■ TASK OBJECTIVE
Wherever "changed" occurs in the entries, copy the line that holds it.

■ THE DATA
====

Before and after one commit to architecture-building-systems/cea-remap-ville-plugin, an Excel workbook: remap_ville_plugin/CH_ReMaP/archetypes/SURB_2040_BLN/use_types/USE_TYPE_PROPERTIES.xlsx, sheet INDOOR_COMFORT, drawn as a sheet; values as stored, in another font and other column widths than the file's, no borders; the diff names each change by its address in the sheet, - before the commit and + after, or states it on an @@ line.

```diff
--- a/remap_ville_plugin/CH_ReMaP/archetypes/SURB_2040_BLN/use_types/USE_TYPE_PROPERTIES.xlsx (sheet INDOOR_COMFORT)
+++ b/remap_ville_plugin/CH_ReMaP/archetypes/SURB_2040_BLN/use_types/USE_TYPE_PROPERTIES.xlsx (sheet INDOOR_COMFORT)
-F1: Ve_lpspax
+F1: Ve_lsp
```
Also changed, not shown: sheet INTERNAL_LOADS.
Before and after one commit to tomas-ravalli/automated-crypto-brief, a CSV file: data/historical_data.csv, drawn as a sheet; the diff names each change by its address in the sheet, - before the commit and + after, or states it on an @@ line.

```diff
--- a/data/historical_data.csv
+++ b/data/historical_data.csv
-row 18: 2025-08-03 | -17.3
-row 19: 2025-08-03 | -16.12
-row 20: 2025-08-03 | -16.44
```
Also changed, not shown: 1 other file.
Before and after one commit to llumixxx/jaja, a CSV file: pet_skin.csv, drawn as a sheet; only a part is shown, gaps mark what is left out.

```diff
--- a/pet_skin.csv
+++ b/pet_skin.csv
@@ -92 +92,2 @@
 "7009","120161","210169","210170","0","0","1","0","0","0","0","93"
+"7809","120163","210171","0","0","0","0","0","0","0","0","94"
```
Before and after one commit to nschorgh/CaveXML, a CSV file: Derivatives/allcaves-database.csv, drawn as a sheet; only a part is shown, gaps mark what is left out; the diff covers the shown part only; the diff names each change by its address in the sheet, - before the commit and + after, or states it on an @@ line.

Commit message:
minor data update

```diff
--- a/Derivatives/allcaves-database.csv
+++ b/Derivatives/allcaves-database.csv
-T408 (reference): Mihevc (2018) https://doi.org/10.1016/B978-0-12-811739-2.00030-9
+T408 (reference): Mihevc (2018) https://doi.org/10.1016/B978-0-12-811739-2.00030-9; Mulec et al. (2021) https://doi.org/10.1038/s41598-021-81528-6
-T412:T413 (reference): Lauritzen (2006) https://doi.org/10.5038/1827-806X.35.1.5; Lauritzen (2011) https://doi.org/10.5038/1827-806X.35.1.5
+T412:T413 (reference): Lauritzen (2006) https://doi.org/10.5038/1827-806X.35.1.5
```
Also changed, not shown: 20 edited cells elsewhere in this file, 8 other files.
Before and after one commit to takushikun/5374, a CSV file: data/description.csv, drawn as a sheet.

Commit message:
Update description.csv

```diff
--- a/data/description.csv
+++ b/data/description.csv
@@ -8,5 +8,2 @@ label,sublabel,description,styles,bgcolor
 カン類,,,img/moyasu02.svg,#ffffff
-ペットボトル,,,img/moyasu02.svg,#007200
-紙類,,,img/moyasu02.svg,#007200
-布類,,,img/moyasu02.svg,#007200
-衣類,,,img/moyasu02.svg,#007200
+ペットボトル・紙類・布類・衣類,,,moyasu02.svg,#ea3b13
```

====

■ EXERCISE RESPONSE
Also changed, not shown: sheet INTERNAL_LOADS.
Also changed, not shown: 1 other file.
Also changed, not shown: 20 edited cells elsewhere in this file, 8 other files.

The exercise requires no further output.